I think it’s time for me to be mean for a moment. Tim O’Reilly clearly needs a six pointed suppository, and I think his badge will fit the bill nicely.
The blogging code strikes me as a very American ideal, the thought that one person should impose their morals on everyone else, and we should all go along with it. This troubles me, and also seems rather antithetical to the very idea of the Internet. My personal code is just that, my personal code. If I was approached to write a blogging code of conduct, here’s how it would read:
Act in the way which you believe to be most ethical, undertaking whatever measures you personally feel are necessary to maintain your integrity.
For some people, this means allowing every comment onto a post, unfiltered. I delete spam, racist/sexist/just plain stupid in my opinion comments, and edit comments for grammar and spelling, personally. For others, this means rigorously controlling access to bulletin boards and comments with registration systems. I suspect that most of us fall somewhere in between, and that’s dandy. If you don’t like it, leave…you have that option. We’re all big boys and girls, and not everyone is going to play nicely. Deal.
As Robert Scoble points out in his post I linked to above, there is a great deal of pressure to “get on board” with the blogging code. Part of this, I think, is due to the stratified nature of the blogosphere (sorry, won’t happen again), which is dominated by a top tier of individuals who get the majority of the attention. The bottom feeders, including myself, are stoked when we get any sort of limited attention, and although there used to be more of an effort to make the blogging community inclusive, this lofty goal seems to have fallen by the wayside. Either you’re Heather Armstrong, or you’re not. As a result, when issues like this arise, many people feel like they need to go along with them, or risk being ostracized from party time with the big kids.

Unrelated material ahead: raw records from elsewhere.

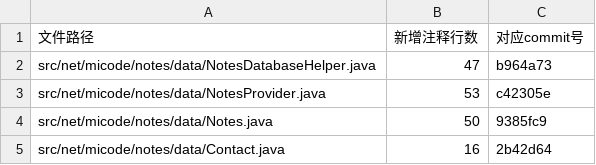
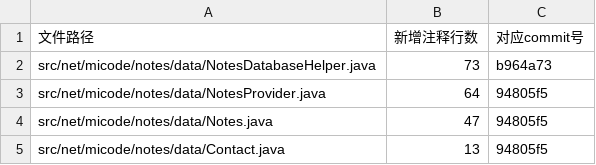
Before and after one commit to CYChigga/se-group1-notes-complexity, a CSV file: deliverables/P1-aban/02_注释清单.csv, drawn as a sheet.

```diff
--- a/deliverables/P1-aban/02_注释清单.csv
+++ b/deliverables/P1-aban/02_注释清单.csv
@@ -1,5 +1,5 @@
 文件路径,新增注释行数,对应commit号
-src/net/micode/notes/data/NotesDatabaseHelper.java,47,b964a73
-src/net/micode/notes/data/NotesProvider.java,53,c42305e
-src/net/micode/notes/data/Notes.java,50,9385fc9
-src/net/micode/notes/data/Contact.java,16,2b42d64
+src/net/micode/notes/data/NotesDatabaseHelper.java,73,b964a73
+src/net/micode/notes/data/NotesProvider.java,64,94805f5
+src/net/micode/notes/data/Notes.java,47,94805f5
+src/net/micode/notes/data/Contact.java,13,94805f5
```
Also changed, not shown: deliverables/P1-aban/05_AI使用记录.csv, 1 other file.
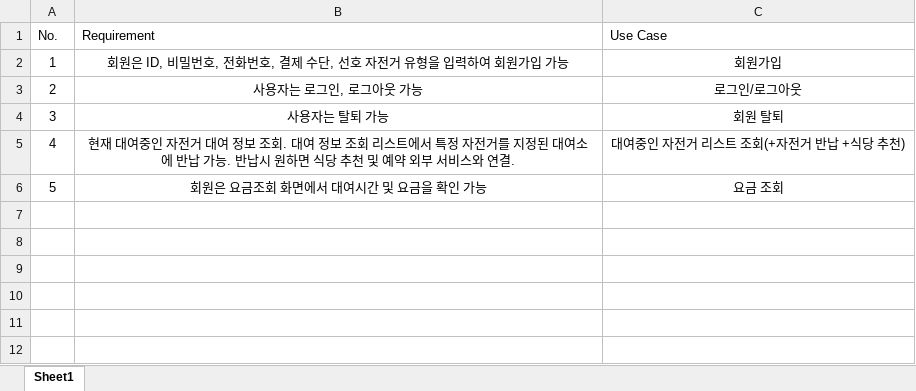
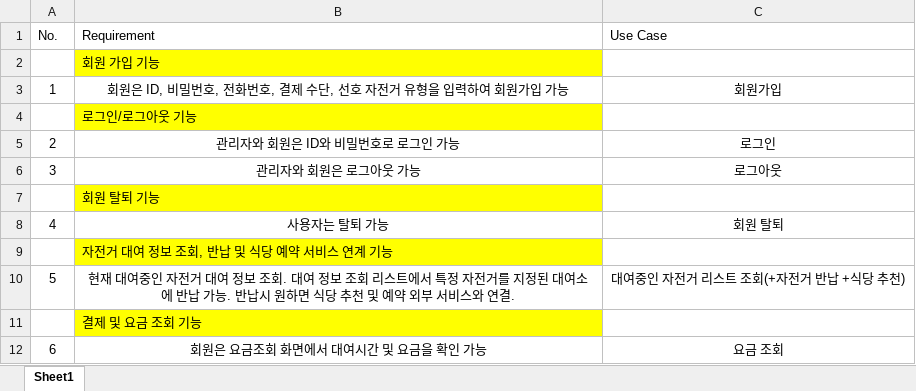
Before and after one commit to Marouchee/SW_engineering_13_group, an Excel workbook: Requirement List/requriementList_Oh_Changhyun.xlsx, sheet Sheet1, drawn as a sheet; values as stored, in another font and other column widths than the file's, no borders; removed rows and columns are numbered as before the commit, all else as after; the diff names each change by its address in the sheet, - before the commit and + after, or states it on an @@ line.

Commit message:
로그인아웃 수정 및 requirement list 수정

```diff
--- a/Requirement List/requriementList_Oh_Changhyun.xlsx (sheet Sheet1)
+++ b/Requirement List/requriementList_Oh_Changhyun.xlsx (sheet Sheet1)
+row 2:  | 회원 가입 기능
-row 3: 2 | 사용자는 로그인, 로그아웃 가능 | 로그인/로그아웃
+row 4:  | 로그인/로그아웃 기능
+row 5: 2 | 관리자와 회원은 ID와 비밀번호로 로그인 가능 | 로그인
+row 6: 3 | 관리자와 회원은 로그아웃 가능 | 로그아웃
+row 7:  | 회원 탈퇴 기능
@@ column A (No.) renumbered from row 8 down @@
+row 9:  | 자전거 대여 정보 조회, 반납 및 식당 예약 서비스 연계 기능
+row 11:  | 결제 및 요금 조회 기능
```
Also changed, not shown: 3 other files.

Fortunately, many high profile bloggers are coming out against the need for an Interwebs hall monitor, and encouraging others to follow suit. Hopefully the blogging code of conduct is merely a flash in the pan, and will be trashcanned shortly, as it ought to be. In the meantime, the amount of talk it is generating may force a few people to consider their personal boundaries a little more carefully, and will hopefully encourage people to stand up for themselves and speak out against such a ludicrous idea.
[blogging code of conduct]